Rule IV, Implementing Regulations, Book III, Labor Code).
With respect to the last issue, it is apparent that public respondents have misread
the evidence, for it does show that a violation of the employer's rules has been
committed and the evidence of such transgression, the copied barong tagalog, was
in the possession of Pelobello who pointed to Zapata as the owner. When required
by their employer to explain in a memorandum issued to each of them, they not
only failed to do so but instead went on AWOL (absence without official leave),
waited for the period to explain to expire and for petitioner to dismiss them. They
thereafter filed an action for illegal dismissal on the far-fetched ground that they

were dismissed because of union activities. Assuming that such acts do not
constitute abandonment of their jobs as insisted by private respondents, their
blatant disregard of their employer's memorandum is undoubtedly an open
defiance to the lawful orders of the latter, a justifiable ground for termination of

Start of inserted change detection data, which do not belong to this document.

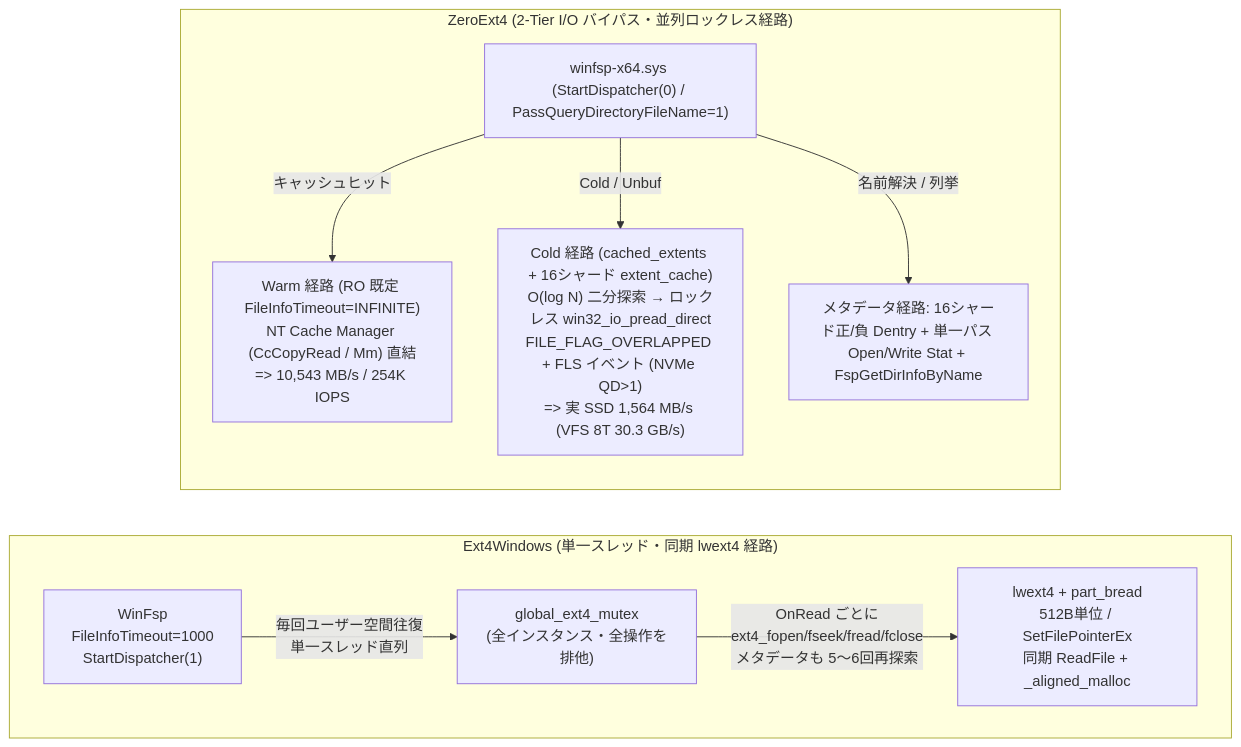
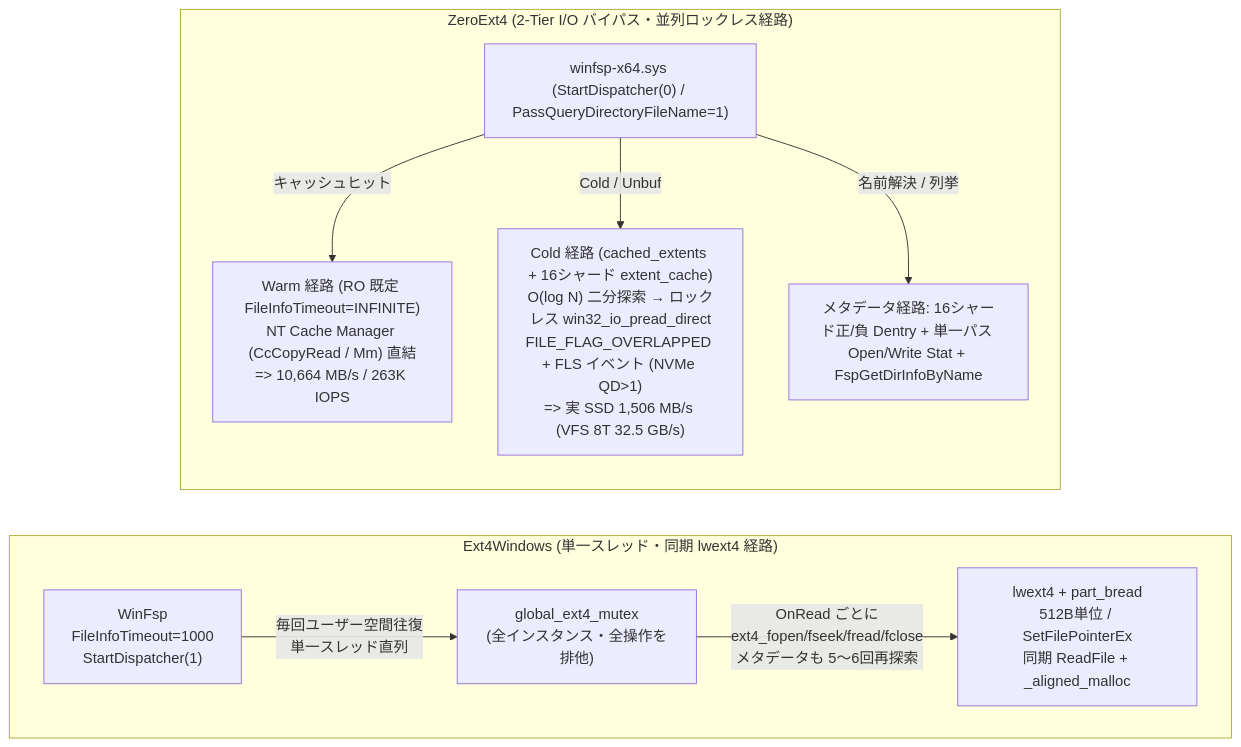
Before and after one commit to totatake/ZeroExt: the diagram in docs/reports/ext4windows-comparison.md, drawn with Mermaid. The commit also changed other lines of this file and 15 other files, not shown here.

Commit message:
perf(vfs,io): optimize RW/standard extent I/O and update benchmarks

````diff
--- a/docs/reports/ext4windows-comparison.md
+++ b/docs/reports/ext4windows-comparison.md
@@ -36,19 +36,19 @@
 ```mermaid
 flowchart LR
     subgraph Ext4W["Ext4Windows (単一スレッド・同期 lwext4 経路)"]
         direction LR
         E1["WinFsp\nFileInfoTimeout=1000\nStartDispatcher(1)"] -->|"毎回ユーザー空間往復\n単一スレッド直列"| E2["global_ext4_mutex\n(全インスタンス・全操作を排他)"]
         E2 -->|"OnRead ごとに\next4_fopen/fseek/fread/fclose\nメタデータも 5〜6回再探索"| E3["lwext4 + part_bread\n512B単位 / SetFilePointerEx\n同期 ReadFile + _aligned_malloc"]
     end
 
     subgraph ZeroExt4["ZeroExt4 (2-Tier I/O バイパス・並列ロックレス経路)"]
         direction TB
         ZSys["winfsp-x64.sys (StartDispatcher(0) / PassQueryDirectoryFileName=1)"]
-        ZHot["Warm 経路 (RO 既定 FileInfoTimeout=INFINITE)\nNT Cache Manager (CcCopyRead / Mm) 直結\n=> 10,543 MB/s / 254K IOPS"]
-        ZCold["Cold 経路 (cached_extents + 16シャード extent_cache)\nO(log N) 二分探索 → ロックレス win32_io_pread_direct\nFILE_FLAG_OVERLAPPED + FLS イベント (NVMe QD>1)\n=> 実 SSD 1,564 MB/s (VFS 8T 30.3 GB/s)"]
+        ZHot["Warm 経路 (RO 既定 FileInfoTimeout=INFINITE)\nNT Cache Manager (CcCopyRead / Mm) 直結\n=> 10,664 MB/s / 263K IOPS"]
+        ZCold["Cold 経路 (cached_extents + 16シャード extent_cache)\nO(log N) 二分探索 → ロックレス win32_io_pread_direct\nFILE_FLAG_OVERLAPPED + FLS イベント (NVMe QD>1)\n=> 実 SSD 1,506 MB/s (VFS 8T 32.5 GB/s)"]
         ZMeta["メタデータ経路: 16シャード正/負 Dentry + 単一パス Open/Write Stat + FspGetDirInfoByName"]
         ZSys -->|"キャッシュヒット"| ZHot
         ZSys -->|"Cold / Unbuf"| ZCold
         ZSys -->|"名前解決 / 列挙"| ZMeta
     end
 ```
````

employment by the employer expressly provided for in Article 283(a) of the Labor
Code as well as a clear indication of guilt for the commission of acts inimical to the
interests of the employer, another justifiable ground for dismissal under the same
Article of the Labor Code, paragraph (c). Well established in our jurisprudence is
the right of an employer to dismiss an employee whose continuance in the service
is inimical to the employer's interest. 16
In fact the Labor Arbiter himself to whom the explanation of private respondents
was submitted gave no credence to their version and found their excuses that said
barong tagalog was the one they got from the embroiderer for the Assistant
Manager who was investigating them, unbelievable.
Under the circumstances, it is evident that there is no illegal dismissal of said
employees. Thus, We have ruled that:
No employer may rationally be expected to continue in
employment a person whose lack of morals, respect and loyalty to
his employer, regard for his employer's rules, and appreciation of
the dignity and responsibility of his office, has so plainly and
completely been bared.
That there should be concern, sympathy, and solicitude for the
rights and welfare of the working class, is meet and proper. That
in controversies between a laborer and his master, doubts
reasonably arising from the evidence, or in the interpretation of
agreements and writings should be resolved in the former's favor,
is not an unreasonable or unfair rule. But that disregard of the
employer's own rights and interests can be justified by that
concern and solicitude is unjust and unacceptable. (Stanford
Microsystems, Inc. v. NLRC, 157 SCRA 414-415 [1988] ).
The law is protecting the rights of the laborer authorizes neither oppression nor
self-destruction of the employer. 17More importantly, while the Constitution is
committed to the policy of social justice and the protection of the working class, it
should not be supposed that every labor dispute will automatically be decided in
favor of labor. 18
Finally, it has been established that the right to dismiss or otherwise impose
discriplinary sanctions upon an employee for just and valid cause, pertains in the
first place to the employer, as well as the authority to determine the existence of
said cause in accordance with the norms of due process. 19
There is no evidence that the employer violated said norms. On the contrary,
private respondents who vigorously insist on the existence of employer-employee
relationship, because of the supervision and control of their employer over them,
were the very ones who exhibited their lack of respect and regard for their
employer's rules.